Would you give the listing again exactly as written, minus its pictures?

*** Material provided

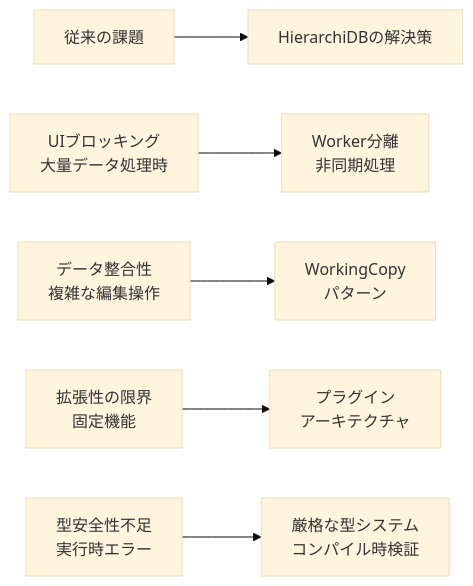
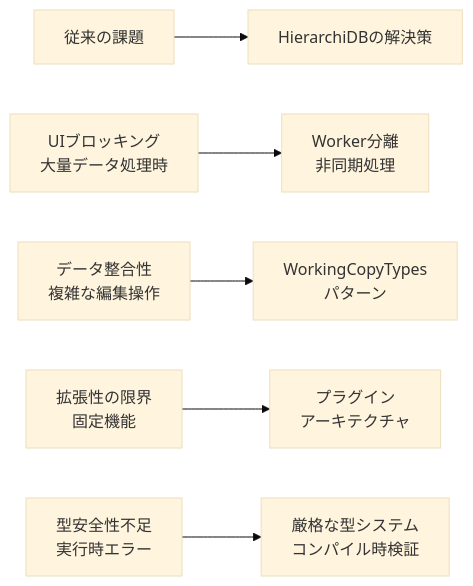
Before and after one commit to kubohiroya/hierarchidb: the second of 23 diagrams in docs/DEVELOPER_REPORT_COMPREHENSIVE/01_EXECUTIVE_SUMMARY.md, drawn with Mermaid (base theme). The commit also changed other lines of this file and 452 other files, not shown here.

````diff
--- a/docs/DEVELOPER_REPORT_COMPREHENSIVE/01_EXECUTIVE_SUMMARY.md
+++ b/docs/DEVELOPER_REPORT_COMPREHENSIVE/01_EXECUTIVE_SUMMARY.md
@@ -43,9 +43,9 @@
 ```mermaid
 graph LR
     A[従来の課題] --> B[HierarchiDBの解決策]
     
     A1[UIブロッキング<br/>大量データ処理時] --> B1[Worker分離<br/>非同期処理]
-    A2[データ整合性<br/>複雑な編集操作] --> B2[WorkingCopy<br/>パターン]
+    A2[データ整合性<br/>複雑な編集操作] --> B2[WorkingCopyTypes<br/>パターン]
     A3[拡張性の限界<br/>固定機能] --> B3[プラグイン<br/>アーキテクチャ]
     A4[型安全性不足<br/>実行時エラー] --> B4[厳格な型システム<br/>コンパイル時検証]
 ```
````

******

## Written response
Before and after one commit to kubohiroya/hierarchidb: the second of 23 diagrams in docs/DEVELOPER_REPORT_COMPREHENSIVE/01_EXECUTIVE_SUMMARY.md, drawn with Mermaid (base theme). The commit also changed other lines of this file and 452 other files, not shown here.

````diff
--- a/docs/DEVELOPER_REPORT_COMPREHENSIVE/01_EXECUTIVE_SUMMARY.md
+++ b/docs/DEVELOPER_REPORT_COMPREHENSIVE/01_EXECUTIVE_SUMMARY.md
@@ -43,9 +43,9 @@
 ```mermaid
 graph LR
     A[従来の課題] --> B[HierarchiDBの解決策]
     
     A1[UIブロッキング<br/>大量データ処理時] --> B1[Worker分離<br/>非同期処理]
-    A2[データ整合性<br/>複雑な編集操作] --> B2[WorkingCopy<br/>パターン]
+    A2[データ整合性<br/>複雑な編集操作] --> B2[WorkingCopyTypes<br/>パターン]
     A3[拡張性の限界<br/>固定機能] --> B3[プラグイン<br/>アーキテクチャ]
     A4[型安全性不足<br/>実行時エラー] --> B4[厳格な型システム<br/>コンパイル時検証]
 ```
````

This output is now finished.